RFC North Sea - Med is operational since 10 November 2013. The corridor is ambitious and leads to major changes as regards international rail freight.
The first major change concerns capacity allocation. As from now on, RFC North Sea - Med offers capacity, in the shape of international pre-arranged paths. Railway undertakings and other applicants are now able to request international freight capacity directly to the corridor in a single operation. The corridor has therefore set up a one-stop shop as unique contact point for capacity allocation.
RFC North Sea - Med also provides all necessary information to use the corridor in the so-called Corridor Information Document (CID). This document is available on this website.
RFC North Sea - Med has drawn up and published in the CID an investment plan: 71 projects or programs which may go live in a ten year horizon, where identified, for a total cost of 6 billion euros.
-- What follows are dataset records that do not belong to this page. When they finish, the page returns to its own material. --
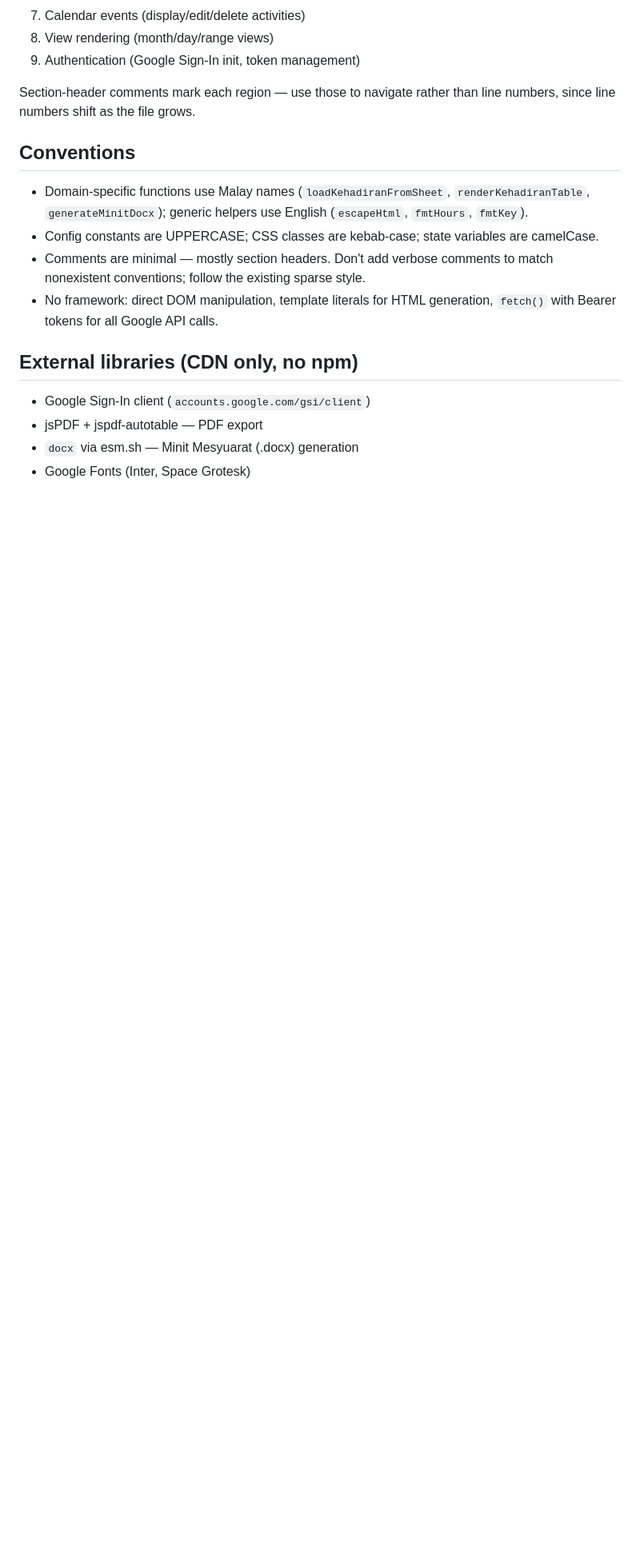
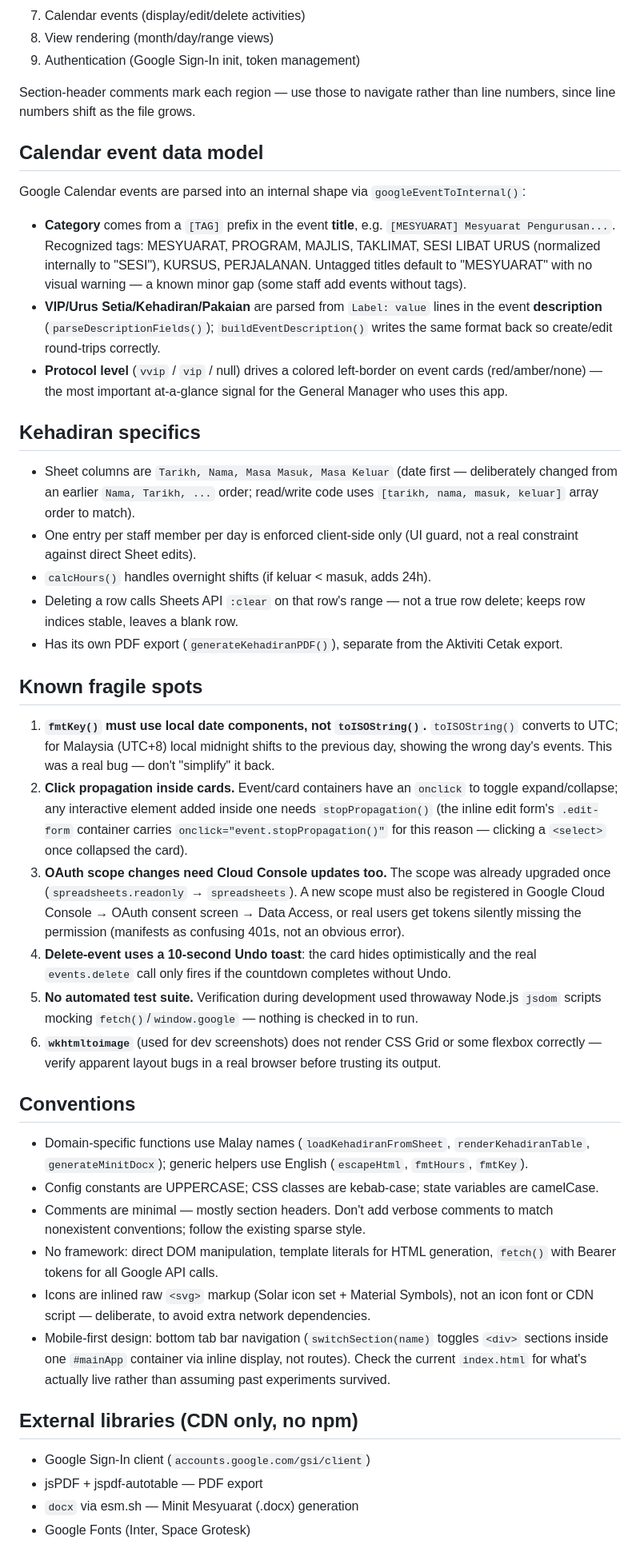
Before and after one commit to hamano-dev-008/lpbs-handbook, a Markdown page: CLAUDE.md, the part around one of its changes. Shown at 80% size. GitHub-like rendering; blank space fills up the shorter version.

```diff
--- a/CLAUDE.md
+++ b/CLAUDE.md
@@ -63,6 +79,53 @@ These lists gate write access to real organizational data and document generatio
 Section-header comments mark each region — use those to navigate rather than line numbers, since
 line numbers shift as the file grows.
 
+## Calendar event data model
+
+Google Calendar events are parsed into an internal shape via `googleEventToInternal()`:
+
+- **Category** comes from a `[TAG]` prefix in the event **title**, e.g. `[MESYUARAT] Mesyuarat
+  Pengurusan...`. Recognized tags: MESYUARAT, PROGRAM, MAJLIS, TAKLIMAT, SESI LIBAT URUS
+  (normalized internally to "SESI"), KURSUS, PERJALANAN. Untagged titles default to "MESYUARAT"
+  with no visual warning — a known minor gap (some staff add events without tags).
+- **VIP/Urus Setia/Kehadiran/Pakaian** are parsed from `Label: value` lines in the event
+  **description** (`parseDescriptionFields()`); `buildEventDescription()` writes the same format
+  back so create/edit round-trips correctly.
+- **Protocol level** (`vvip` / `vip` / null) drives a colored left-border on event cards
+  (red/amber/none) — the most important at-a-glance signal for the General Manager who uses
+  this app.
+
+## Kehadiran specifics
+
+- Sheet columns are `Tarikh, Nama, Masa Masuk, Masa Keluar` (date first — deliberately changed
+  from an earlier `Nama, Tarikh, ...` order; read/write code uses `[tarikh, nama, masuk, keluar]`
+  array order to match).
+- One entry per staff member per day is enforced client-side only (UI guard, not a real
+  constraint against direct Sheet edits).
+- `calcHours()` handles overnight shifts (if keluar < masuk, adds 24h).
+- Deleting a row calls Sheets API `:clear` on that row's range — not a true row delete; keeps
+  row indices stable, leaves a blank row.
+- Has its own PDF export (`generateKehadiranPDF()`), separate from the Aktiviti Cetak export.
+
+## Known fragile spots
+
+1. **`fmtKey()` must use local date components, not `toISOString()`.** `toISOString()` converts
+   to UTC; for Malaysia (UTC+8) local midnight shifts to the previous day, showing the wrong
+   day's events. This was a real bug — don't "simplify" it back.
+2. **Click propagation inside cards.** Event/card containers have an `onclick` to toggle
+   expand/collapse; any interactive element added inside one needs `stopPropagation()` (the
+   inline edit form's `.edit-form` container carries `onclick="event.stopPropagation()"` for
+   this reason — clicking a `<select>` once collapsed the card).
+3. **OAuth scope changes need Cloud Console updates too.** The scope was already upgraded once
+   (`spreadsheets.readonly` → `spreadsheets`). A new scope must also be registered in Google
+   Cloud Console → OAuth consent screen → Data Access, or real users get tokens silently missing
+   the permission (manifests as confusing 401s, not an obvious error).
+4. **Delete-event uses a 10-second Undo toast**: the card hides optimistically and the real
+   `events.delete` call only fires if the countdown completes without Undo.
+5. **No automated test suite.** Verification during development used throwaway Node.js `jsdom`
+   scripts mocking `fetch()`/`window.google` — nothing is checked in to run.
+6. **`wkhtmltoimage`** (used for dev screenshots) does not render CSS Grid or some flexbox
+   correctly — verify apparent layout bugs in a real browser before trusting its output.
+
 ## Conventions
 
 - Domain-specific functions use Malay names (`loadKehadiranFromSheet`, `renderKehadiranTable`,
@@ -72,6 +135,11 @@ line numbers shift as the file grows.
   conventions; follow the existing sparse style.
 - No framework: direct DOM manipulation, template literals for HTML generation, `fetch()` with
   Bearer tokens for all Google API calls.
+- Icons are inlined raw `<svg>` markup (Solar icon set + Material Symbols), not an icon font or
+  CDN script — deliberate, to avoid extra network dependencies.
+- Mobile-first design: bottom tab bar navigation (`switchSection(name)` toggles `<div>` sections
+  inside one `#mainApp` container via inline display, not routes). Check the current
+  `index.html` for what's actually live rather than assuming past experiments survived.
 
 ## External libraries (CDN only, no npm)
 
```
Also changed, not shown: other parts of CLAUDE.md (+37 -9 lines).
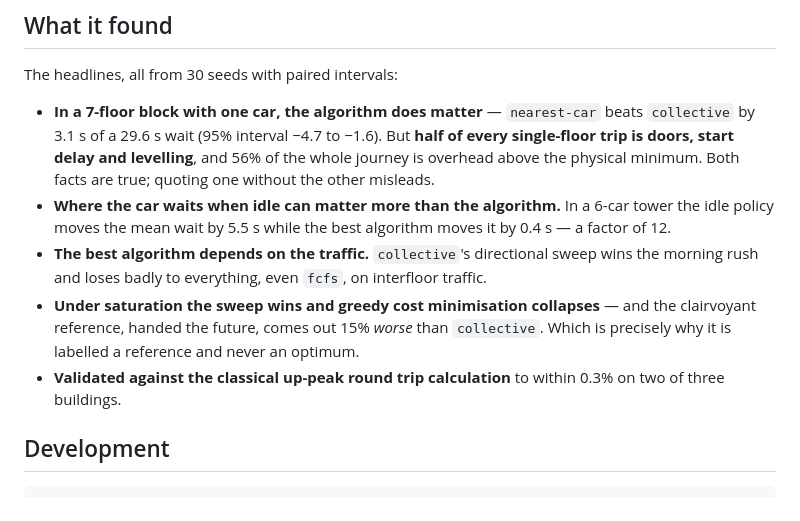
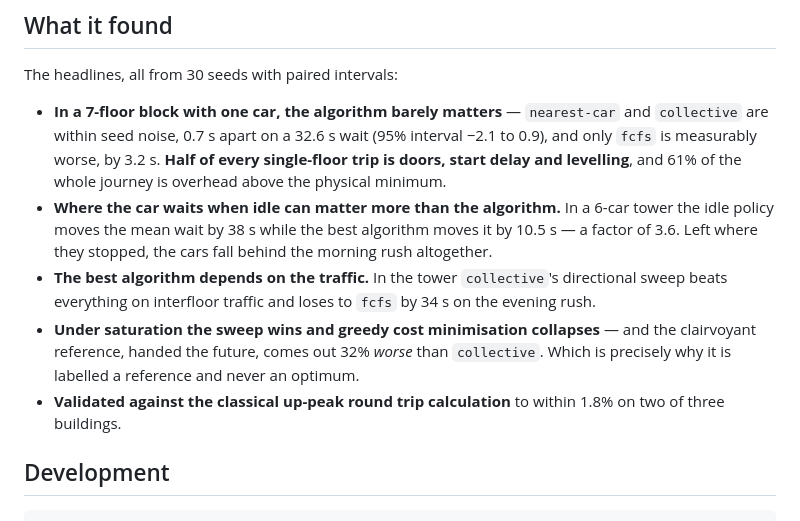
Before and after one commit to Endika/elevator-sim, a Markdown page: README.md, the part around the change. GitHub-like rendering.

Commit message:
docs: regenerate the findings from a full 30-seed sweep

```diff
--- a/README.md
+++ b/README.md
@@ -68,18 +68,19 @@ thing you cannot guess, and the reason the tool exists.
 
 The headlines, all from 30 seeds with paired intervals:
 
-- **In a 7-floor block with one car, the algorithm does matter** — `nearest-car` beats `collective`
-  by 3.1 s of a 29.6 s wait (95% interval −4.7 to −1.6). But **half of every single-floor trip is
-  doors, start delay and levelling**, and 56% of the whole journey is overhead above the physical
-  minimum. Both facts are true; quoting one without the other misleads.
+- **In a 7-floor block with one car, the algorithm barely matters** — `nearest-car` and
+  `collective` are within seed noise, 0.7 s apart on a 32.6 s wait (95% interval −2.1 to 0.9), and
+  only `fcfs` is measurably worse, by 3.2 s. **Half of every single-floor trip is doors, start
+  delay and levelling**, and 61% of the whole journey is overhead above the physical minimum.
 - **Where the car waits when idle can matter more than the algorithm.** In a 6-car tower the idle
-  policy moves the mean wait by 5.5 s while the best algorithm moves it by 0.4 s — a factor of 12.
-- **The best algorithm depends on the traffic.** `collective`'s directional sweep wins the morning
-  rush and loses badly to everything, even `fcfs`, on interfloor traffic.
+  policy moves the mean wait by 38 s while the best algorithm moves it by 10.5 s — a factor of 3.6.
+  Left where they stopped, the cars fall behind the morning rush altogether.
+- **The best algorithm depends on the traffic.** In the tower `collective`'s directional sweep
+  beats everything on interfloor traffic and loses to `fcfs` by 34 s on the evening rush.
 - **Under saturation the sweep wins and greedy cost minimisation collapses** — and the clairvoyant
-  reference, handed the future, comes out 15% *worse* than `collective`. Which is precisely why it
+  reference, handed the future, comes out 32% *worse* than `collective`. Which is precisely why it
   is labelled a reference and never an optimum.
-- **Validated against the classical up-peak round trip calculation** to within 0.3% on two of three
+- **Validated against the classical up-peak round trip calculation** to within 1.8% on two of three
   buildings.
 
 ## Development
```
This plan lists all investments foreseen to eliminate the eight bottlenecks identified on the corridor.
An other major change concerns coordination of works. Mid 2013 for the first time on the corridor, infrastructure managers along the corridor got all together to start coordinating the schedule of works. The list of works planned within the next twenty-four months is from now on available on this website.
Traffic management is also concerned by the setting up of the corridor. One of the main changes concerns priority rules, as each infrastructure manager has to make sure it gives sufficient priority to international freight trains.
The reinforcement of cooperation at all levels will enable RFC 2 to meet its targets. In this aim, RFC North Sea - Med created two advisory groups: one composed of railway undertakings interested in the use of the corridor and one composed of the terminals situated on the corridor.
The setting up of RFC North Sea - Med in such an advanced way is certainly one of the main innovations in today's European rail freight sector.